Task item ::
The answer must consist of every line from the entries below that contains the word "project".
___ Source data ___
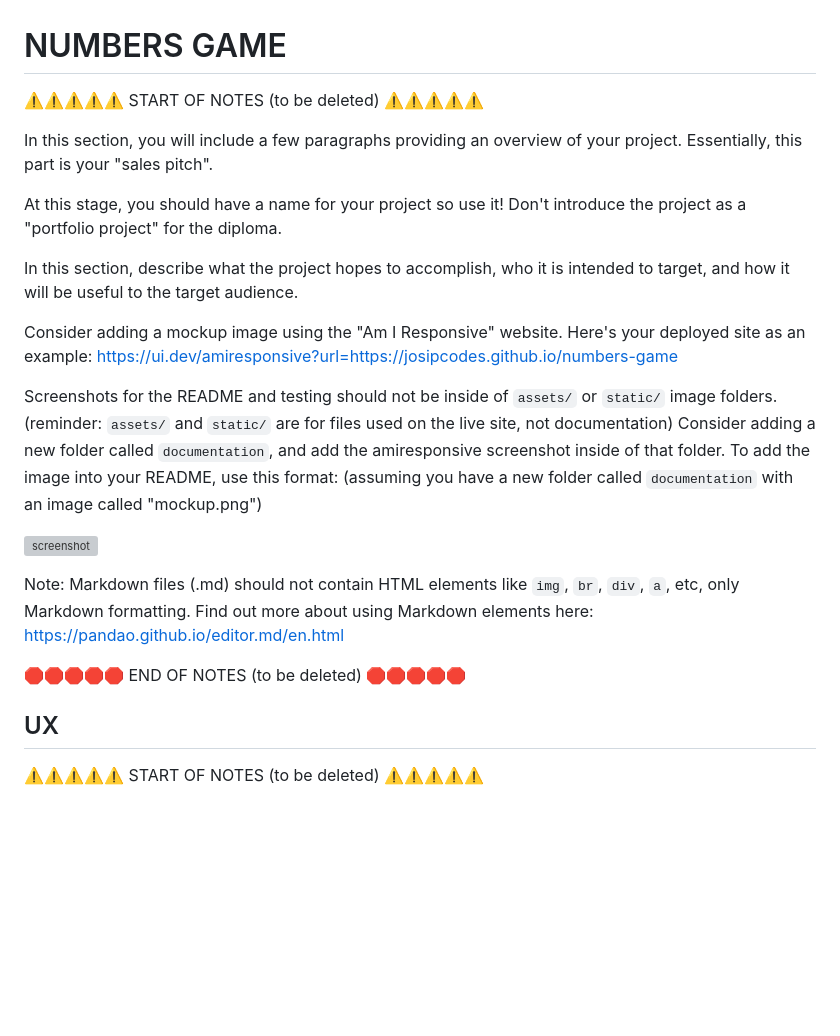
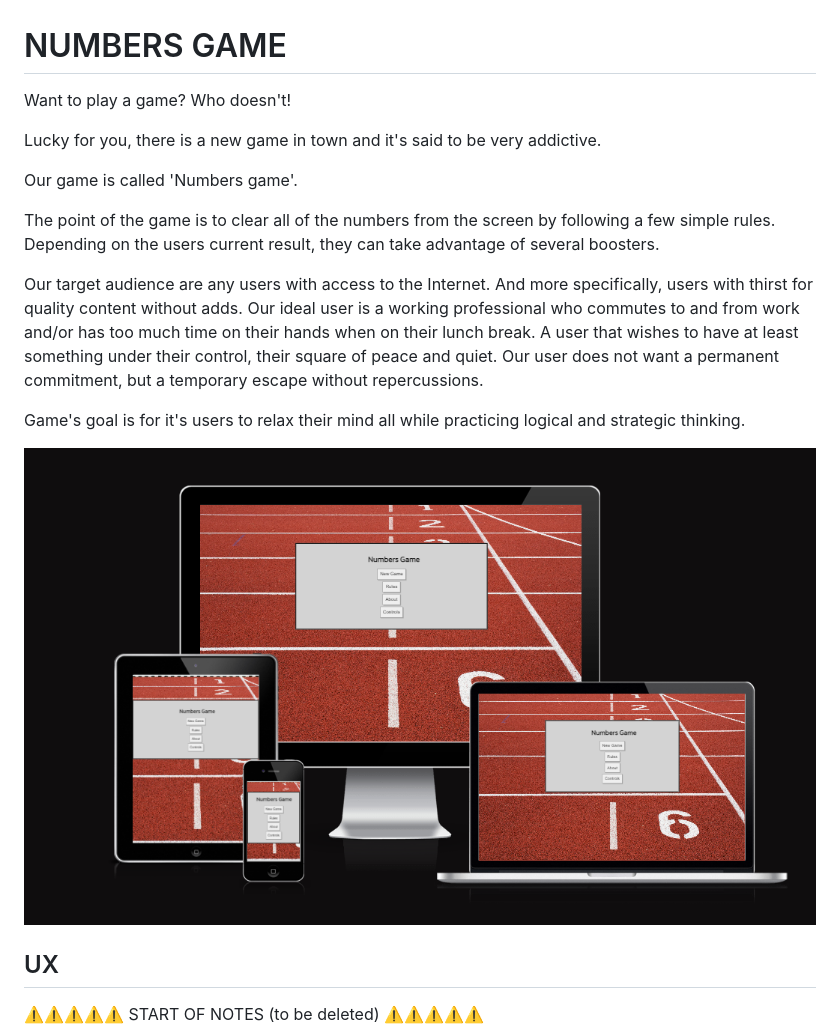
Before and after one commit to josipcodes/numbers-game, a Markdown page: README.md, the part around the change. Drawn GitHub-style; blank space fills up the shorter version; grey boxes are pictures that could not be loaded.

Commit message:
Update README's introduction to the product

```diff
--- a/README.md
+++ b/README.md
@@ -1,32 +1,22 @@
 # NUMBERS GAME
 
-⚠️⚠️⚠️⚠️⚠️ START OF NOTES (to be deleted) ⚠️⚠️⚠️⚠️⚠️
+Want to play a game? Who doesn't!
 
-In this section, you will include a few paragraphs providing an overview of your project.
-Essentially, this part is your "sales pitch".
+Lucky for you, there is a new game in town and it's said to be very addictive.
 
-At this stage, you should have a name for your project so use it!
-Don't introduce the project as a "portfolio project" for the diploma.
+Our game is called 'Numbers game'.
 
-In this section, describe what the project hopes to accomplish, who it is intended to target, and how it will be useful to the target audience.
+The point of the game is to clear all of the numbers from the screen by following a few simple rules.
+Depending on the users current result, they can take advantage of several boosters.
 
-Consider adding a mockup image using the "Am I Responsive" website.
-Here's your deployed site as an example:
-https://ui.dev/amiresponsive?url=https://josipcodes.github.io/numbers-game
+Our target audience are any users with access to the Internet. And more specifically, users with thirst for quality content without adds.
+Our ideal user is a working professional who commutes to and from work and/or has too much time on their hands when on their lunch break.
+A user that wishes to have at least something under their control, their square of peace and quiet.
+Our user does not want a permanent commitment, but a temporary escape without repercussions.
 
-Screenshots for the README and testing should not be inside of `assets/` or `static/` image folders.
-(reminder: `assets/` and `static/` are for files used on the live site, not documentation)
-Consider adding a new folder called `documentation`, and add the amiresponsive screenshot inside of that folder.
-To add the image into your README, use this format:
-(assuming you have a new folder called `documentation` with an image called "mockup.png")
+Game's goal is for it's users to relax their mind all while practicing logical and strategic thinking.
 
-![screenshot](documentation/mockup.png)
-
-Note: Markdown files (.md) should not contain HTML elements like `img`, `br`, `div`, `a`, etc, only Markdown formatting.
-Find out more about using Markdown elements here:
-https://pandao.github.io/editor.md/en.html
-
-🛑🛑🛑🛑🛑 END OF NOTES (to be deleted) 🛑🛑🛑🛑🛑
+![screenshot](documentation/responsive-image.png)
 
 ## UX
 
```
___
___ Source data ___
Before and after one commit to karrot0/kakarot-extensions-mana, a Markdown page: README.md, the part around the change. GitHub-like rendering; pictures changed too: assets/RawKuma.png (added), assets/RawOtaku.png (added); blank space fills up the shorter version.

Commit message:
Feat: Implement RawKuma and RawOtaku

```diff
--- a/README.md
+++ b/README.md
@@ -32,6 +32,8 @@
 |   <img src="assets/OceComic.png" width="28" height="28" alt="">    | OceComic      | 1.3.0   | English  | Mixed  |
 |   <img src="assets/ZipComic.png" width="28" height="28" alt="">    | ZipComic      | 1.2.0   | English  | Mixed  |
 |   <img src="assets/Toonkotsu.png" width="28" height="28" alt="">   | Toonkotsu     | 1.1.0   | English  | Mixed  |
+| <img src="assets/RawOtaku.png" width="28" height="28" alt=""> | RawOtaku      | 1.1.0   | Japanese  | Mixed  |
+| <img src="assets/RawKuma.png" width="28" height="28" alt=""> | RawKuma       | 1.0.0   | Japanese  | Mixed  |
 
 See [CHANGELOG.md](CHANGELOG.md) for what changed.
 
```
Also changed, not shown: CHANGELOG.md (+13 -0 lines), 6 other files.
___
___ Source data ___
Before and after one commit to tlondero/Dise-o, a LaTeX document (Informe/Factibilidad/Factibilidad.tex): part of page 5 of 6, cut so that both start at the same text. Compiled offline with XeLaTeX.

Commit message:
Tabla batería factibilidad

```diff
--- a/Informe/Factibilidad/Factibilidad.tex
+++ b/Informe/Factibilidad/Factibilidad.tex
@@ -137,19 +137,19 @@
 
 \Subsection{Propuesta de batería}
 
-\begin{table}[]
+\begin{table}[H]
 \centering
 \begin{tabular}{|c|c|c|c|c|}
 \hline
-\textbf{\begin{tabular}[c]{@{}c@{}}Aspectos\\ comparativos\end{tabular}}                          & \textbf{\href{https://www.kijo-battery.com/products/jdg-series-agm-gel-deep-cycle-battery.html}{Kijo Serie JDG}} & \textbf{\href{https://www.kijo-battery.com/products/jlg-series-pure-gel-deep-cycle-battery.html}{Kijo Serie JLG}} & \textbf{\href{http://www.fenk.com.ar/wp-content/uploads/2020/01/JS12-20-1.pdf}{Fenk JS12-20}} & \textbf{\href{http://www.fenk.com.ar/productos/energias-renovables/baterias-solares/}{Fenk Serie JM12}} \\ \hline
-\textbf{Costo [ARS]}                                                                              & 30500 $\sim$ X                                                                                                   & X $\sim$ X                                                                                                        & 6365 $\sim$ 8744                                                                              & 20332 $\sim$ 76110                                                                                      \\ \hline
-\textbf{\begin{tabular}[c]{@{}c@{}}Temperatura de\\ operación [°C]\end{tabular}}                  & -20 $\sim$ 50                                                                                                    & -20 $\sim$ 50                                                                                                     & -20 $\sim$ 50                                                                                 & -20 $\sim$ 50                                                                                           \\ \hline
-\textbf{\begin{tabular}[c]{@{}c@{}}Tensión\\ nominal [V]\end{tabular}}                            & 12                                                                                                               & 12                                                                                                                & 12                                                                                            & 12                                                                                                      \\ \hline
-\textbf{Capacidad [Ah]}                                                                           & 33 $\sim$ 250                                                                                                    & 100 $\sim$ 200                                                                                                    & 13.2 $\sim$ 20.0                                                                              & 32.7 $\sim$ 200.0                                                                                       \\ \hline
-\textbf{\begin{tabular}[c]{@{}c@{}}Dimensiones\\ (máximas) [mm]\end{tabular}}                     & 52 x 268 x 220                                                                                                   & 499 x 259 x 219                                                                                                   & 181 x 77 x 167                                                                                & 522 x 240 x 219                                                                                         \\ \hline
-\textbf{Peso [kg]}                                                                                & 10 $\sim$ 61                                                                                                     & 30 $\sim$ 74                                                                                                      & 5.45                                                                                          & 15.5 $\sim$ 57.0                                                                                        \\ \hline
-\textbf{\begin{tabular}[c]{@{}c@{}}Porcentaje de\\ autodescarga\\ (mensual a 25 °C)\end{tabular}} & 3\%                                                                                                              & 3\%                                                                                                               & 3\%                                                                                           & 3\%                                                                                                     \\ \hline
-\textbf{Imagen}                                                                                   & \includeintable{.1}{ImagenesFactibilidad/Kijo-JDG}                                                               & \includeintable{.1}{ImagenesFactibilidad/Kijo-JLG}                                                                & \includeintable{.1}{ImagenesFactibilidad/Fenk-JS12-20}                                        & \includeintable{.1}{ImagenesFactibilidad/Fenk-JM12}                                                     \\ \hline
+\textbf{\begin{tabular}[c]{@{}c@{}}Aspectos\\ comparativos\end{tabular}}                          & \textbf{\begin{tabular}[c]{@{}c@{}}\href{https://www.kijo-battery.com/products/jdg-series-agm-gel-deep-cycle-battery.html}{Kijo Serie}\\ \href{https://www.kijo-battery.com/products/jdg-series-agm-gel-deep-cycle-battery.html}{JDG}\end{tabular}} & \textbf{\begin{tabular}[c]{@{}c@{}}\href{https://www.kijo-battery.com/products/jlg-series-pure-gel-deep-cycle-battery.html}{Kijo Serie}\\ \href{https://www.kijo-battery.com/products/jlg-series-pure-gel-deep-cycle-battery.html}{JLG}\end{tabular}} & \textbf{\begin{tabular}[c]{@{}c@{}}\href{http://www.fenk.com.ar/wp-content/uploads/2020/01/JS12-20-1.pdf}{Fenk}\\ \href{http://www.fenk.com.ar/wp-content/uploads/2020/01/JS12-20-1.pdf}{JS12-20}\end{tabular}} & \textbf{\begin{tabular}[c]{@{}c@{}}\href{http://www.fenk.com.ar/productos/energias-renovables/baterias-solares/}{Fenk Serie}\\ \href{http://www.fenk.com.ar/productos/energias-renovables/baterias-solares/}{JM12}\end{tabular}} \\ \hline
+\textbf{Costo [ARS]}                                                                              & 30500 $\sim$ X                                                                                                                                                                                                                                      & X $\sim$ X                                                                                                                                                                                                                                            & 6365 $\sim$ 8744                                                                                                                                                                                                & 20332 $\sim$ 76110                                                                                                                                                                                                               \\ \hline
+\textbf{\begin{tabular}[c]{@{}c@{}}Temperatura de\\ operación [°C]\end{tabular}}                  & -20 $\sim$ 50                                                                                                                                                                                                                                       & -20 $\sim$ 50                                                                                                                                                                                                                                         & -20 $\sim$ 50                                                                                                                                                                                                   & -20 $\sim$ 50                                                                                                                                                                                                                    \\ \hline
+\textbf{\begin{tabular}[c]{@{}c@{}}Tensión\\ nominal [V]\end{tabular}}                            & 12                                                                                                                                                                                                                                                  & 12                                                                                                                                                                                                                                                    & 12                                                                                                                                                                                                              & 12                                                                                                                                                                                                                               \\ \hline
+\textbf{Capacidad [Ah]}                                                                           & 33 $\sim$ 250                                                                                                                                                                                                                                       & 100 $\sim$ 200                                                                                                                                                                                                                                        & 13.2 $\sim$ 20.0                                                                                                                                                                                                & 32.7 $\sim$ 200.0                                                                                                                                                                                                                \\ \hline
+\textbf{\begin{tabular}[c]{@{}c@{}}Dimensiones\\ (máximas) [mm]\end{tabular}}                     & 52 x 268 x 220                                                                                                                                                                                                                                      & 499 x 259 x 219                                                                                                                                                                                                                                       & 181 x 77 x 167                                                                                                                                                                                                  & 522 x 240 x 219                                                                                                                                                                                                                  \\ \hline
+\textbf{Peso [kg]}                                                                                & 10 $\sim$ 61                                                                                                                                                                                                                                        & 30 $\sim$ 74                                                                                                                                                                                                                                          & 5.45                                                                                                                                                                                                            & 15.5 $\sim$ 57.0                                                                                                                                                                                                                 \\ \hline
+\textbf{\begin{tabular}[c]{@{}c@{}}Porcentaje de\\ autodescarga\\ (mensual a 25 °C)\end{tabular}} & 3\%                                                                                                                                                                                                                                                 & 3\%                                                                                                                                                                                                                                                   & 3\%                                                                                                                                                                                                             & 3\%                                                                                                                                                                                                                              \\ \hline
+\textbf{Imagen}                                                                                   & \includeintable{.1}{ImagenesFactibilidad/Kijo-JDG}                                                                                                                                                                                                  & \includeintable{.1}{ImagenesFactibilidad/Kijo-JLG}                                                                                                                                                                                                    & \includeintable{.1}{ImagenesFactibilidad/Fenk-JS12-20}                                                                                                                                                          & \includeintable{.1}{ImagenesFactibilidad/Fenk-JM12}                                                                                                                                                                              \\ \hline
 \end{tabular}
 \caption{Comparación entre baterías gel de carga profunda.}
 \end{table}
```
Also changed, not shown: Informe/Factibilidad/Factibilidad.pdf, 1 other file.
___
Reply to the exercise ::
-In this section, you will include a few paragraphs providing an overview of your project.
-At this stage, you should have a name for your project so use it!
-Don't introduce the project as a "portfolio project" for the diploma.
-In this section, describe what the project hopes to accomplish, who it is intended to target, and how it will be useful to the target audience.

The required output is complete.